WORK REQUIRED. Beginning with the first line of the data below, set down each line exactly through the line that contains "alcanza el Progresar?".

· · ·

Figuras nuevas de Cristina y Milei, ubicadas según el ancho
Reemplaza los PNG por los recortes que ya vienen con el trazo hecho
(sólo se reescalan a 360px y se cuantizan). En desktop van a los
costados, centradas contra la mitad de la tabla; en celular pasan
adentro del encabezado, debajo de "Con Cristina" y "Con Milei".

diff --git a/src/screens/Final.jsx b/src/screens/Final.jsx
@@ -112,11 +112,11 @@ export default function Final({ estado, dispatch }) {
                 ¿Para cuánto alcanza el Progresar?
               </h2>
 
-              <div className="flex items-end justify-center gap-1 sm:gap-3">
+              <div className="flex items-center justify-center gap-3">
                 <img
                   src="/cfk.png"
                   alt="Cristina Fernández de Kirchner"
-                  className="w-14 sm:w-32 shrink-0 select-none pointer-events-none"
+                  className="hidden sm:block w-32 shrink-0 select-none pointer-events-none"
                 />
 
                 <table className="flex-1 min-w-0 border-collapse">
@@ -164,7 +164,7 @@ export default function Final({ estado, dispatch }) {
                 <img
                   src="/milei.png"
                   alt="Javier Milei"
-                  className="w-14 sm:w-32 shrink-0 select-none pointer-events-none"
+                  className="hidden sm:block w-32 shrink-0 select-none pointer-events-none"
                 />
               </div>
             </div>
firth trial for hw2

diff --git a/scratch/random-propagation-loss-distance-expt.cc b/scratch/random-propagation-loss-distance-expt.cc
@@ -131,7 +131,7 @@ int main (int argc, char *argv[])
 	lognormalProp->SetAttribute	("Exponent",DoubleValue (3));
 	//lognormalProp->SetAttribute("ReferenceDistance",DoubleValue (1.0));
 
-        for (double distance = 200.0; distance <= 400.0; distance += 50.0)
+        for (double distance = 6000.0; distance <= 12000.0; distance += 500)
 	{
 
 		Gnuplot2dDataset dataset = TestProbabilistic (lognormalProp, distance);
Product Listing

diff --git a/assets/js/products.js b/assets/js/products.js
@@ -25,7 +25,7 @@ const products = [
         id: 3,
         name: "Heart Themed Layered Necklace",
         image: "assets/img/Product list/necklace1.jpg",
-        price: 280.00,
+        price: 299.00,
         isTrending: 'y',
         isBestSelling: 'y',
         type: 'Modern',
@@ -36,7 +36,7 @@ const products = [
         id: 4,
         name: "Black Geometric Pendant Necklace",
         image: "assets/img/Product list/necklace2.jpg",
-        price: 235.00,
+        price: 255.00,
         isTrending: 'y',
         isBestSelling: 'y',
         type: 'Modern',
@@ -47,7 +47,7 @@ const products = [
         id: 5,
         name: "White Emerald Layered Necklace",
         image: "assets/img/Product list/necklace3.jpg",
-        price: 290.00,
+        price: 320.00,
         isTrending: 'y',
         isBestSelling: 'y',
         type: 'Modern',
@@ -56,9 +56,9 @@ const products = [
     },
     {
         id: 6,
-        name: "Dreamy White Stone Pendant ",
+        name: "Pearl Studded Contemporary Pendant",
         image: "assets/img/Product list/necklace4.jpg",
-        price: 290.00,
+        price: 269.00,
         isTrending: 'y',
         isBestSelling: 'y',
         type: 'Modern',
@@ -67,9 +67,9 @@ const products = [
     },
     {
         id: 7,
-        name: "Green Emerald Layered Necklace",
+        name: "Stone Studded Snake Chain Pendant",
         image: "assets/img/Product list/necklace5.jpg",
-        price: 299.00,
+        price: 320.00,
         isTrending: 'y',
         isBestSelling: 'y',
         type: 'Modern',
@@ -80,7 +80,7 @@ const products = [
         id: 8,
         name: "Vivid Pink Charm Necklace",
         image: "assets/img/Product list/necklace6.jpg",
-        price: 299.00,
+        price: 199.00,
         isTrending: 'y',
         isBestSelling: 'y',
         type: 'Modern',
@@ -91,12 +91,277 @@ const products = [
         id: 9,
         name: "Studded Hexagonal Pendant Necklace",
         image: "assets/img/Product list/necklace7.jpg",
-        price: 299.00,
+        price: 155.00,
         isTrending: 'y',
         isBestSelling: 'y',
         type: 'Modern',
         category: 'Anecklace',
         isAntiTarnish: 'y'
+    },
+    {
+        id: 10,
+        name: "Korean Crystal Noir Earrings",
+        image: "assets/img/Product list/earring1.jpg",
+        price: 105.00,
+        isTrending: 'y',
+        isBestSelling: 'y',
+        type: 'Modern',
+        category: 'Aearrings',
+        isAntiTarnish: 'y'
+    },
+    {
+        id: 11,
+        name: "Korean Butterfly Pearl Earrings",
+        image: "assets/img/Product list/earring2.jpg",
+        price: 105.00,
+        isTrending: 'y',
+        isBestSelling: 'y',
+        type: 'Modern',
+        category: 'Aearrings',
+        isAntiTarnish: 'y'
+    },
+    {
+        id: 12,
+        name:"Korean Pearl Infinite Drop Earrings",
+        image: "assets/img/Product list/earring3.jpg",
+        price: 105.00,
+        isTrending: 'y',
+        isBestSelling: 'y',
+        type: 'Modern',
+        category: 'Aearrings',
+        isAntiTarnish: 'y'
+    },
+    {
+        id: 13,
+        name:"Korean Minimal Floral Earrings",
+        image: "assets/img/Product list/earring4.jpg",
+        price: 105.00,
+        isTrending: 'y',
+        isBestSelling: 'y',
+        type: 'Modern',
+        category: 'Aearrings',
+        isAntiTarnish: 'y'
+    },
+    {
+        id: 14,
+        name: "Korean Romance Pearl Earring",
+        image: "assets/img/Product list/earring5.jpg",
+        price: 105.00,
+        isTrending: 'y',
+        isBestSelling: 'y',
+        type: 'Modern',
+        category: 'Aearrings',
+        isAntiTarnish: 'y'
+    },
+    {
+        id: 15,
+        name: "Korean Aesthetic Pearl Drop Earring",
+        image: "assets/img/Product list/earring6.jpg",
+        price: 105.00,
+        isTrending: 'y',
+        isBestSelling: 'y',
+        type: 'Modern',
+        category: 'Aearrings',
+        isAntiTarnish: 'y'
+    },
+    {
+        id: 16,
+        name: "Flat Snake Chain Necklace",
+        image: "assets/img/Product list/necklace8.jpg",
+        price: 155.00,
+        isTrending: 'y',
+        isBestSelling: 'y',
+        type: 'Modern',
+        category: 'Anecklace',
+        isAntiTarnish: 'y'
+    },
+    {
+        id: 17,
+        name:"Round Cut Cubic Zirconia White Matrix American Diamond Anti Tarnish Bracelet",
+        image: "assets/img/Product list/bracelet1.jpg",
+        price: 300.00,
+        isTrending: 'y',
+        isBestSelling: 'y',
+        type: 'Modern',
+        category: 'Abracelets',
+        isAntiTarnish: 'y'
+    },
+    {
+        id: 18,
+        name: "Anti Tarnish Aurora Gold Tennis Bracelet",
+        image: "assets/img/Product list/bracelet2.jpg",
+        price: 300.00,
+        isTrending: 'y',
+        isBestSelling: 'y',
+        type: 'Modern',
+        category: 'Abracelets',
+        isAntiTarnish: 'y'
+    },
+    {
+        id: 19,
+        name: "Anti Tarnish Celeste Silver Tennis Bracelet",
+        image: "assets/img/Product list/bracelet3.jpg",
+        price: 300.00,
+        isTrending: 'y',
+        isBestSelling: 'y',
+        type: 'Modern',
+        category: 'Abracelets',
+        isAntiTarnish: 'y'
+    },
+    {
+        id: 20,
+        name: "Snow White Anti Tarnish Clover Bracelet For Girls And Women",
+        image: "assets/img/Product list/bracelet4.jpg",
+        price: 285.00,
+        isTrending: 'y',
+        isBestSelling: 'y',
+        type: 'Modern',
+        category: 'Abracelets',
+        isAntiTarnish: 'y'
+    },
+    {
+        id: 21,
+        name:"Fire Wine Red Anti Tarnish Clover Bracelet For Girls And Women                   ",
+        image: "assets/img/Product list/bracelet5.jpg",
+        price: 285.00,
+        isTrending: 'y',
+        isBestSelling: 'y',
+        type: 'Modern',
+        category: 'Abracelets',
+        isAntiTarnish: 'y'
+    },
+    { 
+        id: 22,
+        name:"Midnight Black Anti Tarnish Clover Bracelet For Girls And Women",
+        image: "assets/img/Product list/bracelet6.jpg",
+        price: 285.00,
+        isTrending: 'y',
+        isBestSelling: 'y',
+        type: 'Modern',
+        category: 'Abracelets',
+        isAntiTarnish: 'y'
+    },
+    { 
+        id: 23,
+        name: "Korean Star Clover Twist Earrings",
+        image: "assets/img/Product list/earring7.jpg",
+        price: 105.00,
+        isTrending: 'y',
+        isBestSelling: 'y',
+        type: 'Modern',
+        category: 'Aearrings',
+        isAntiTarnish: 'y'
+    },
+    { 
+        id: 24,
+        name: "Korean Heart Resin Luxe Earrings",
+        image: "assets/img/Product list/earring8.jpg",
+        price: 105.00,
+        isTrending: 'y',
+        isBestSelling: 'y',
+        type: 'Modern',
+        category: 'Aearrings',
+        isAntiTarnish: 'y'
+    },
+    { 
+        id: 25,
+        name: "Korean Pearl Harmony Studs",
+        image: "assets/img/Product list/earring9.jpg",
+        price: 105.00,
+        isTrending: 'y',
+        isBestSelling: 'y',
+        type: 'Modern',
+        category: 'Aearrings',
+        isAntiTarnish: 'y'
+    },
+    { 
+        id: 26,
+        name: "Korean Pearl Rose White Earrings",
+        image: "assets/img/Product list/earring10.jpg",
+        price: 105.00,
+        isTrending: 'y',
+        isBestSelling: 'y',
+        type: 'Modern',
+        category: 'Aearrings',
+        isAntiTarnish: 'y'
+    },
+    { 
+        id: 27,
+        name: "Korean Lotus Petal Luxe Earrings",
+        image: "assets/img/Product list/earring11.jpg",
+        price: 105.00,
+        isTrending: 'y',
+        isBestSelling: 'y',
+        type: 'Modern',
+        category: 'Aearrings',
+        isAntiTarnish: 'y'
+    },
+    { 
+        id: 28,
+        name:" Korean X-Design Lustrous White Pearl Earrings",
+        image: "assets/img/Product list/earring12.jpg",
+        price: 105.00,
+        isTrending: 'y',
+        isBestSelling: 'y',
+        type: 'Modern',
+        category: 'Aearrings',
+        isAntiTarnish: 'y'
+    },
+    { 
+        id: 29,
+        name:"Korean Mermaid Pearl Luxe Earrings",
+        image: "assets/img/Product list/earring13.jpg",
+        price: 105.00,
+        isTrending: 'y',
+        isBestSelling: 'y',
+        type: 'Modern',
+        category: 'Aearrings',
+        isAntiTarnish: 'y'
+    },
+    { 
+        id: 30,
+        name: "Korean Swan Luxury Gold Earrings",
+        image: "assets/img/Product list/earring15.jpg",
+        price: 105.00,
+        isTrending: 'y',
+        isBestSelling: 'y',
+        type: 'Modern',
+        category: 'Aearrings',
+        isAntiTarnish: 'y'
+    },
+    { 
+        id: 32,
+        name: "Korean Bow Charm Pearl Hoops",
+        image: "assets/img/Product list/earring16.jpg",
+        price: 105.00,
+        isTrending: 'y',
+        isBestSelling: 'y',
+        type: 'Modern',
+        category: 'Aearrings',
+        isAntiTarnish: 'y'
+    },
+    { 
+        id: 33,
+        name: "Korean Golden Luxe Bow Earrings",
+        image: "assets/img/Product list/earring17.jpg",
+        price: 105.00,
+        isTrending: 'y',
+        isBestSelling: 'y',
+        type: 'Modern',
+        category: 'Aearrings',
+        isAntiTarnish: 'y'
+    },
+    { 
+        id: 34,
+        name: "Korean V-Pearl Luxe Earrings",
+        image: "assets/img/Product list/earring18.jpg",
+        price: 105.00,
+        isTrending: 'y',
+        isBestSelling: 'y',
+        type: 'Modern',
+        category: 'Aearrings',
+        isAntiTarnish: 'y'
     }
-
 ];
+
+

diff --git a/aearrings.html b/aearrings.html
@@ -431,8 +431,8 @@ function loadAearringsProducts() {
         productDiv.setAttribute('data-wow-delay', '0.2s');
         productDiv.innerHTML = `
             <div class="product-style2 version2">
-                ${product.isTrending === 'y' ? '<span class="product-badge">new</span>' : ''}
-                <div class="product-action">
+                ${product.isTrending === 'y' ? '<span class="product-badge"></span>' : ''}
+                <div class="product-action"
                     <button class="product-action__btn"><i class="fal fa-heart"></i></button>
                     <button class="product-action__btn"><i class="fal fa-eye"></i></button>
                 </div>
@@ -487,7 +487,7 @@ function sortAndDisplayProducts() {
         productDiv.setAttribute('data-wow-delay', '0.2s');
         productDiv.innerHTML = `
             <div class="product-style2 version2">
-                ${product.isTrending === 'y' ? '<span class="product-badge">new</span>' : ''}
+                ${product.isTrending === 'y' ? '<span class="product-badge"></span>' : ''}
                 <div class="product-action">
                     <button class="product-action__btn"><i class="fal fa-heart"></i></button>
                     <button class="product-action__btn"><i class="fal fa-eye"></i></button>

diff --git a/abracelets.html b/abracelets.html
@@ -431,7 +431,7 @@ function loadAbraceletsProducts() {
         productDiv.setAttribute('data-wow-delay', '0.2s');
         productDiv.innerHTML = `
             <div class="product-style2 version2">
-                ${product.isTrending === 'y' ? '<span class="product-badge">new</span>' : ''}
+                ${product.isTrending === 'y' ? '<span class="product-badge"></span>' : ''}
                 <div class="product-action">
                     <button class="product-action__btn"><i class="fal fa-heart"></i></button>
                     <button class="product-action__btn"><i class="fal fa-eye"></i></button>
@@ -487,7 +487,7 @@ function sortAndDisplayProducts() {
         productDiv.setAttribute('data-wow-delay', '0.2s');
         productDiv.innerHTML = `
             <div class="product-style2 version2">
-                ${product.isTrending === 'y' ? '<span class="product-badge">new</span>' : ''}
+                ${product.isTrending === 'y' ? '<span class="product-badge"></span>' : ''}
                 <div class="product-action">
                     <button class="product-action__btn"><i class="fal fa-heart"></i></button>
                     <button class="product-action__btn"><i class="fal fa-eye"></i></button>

· · ·

REPLY.
Figuras nuevas de Cristina y Milei, ubicadas según el ancho
Reemplaza los PNG por los recortes que ya vienen con el trazo hecho
(sólo se reescalan a 360px y se cuantizan). En desktop van a los
costados, centradas contra la mitad de la tabla; en celular pasan
adentro del encabezado, debajo de "Con Cristina" y "Con Milei".

diff --git a/src/screens/Final.jsx b/src/screens/Final.jsx
@@ -112,11 +112,11 @@ export default function Final({ estado, dispatch }) {
                 ¿Para cuánto alcanza el Progresar?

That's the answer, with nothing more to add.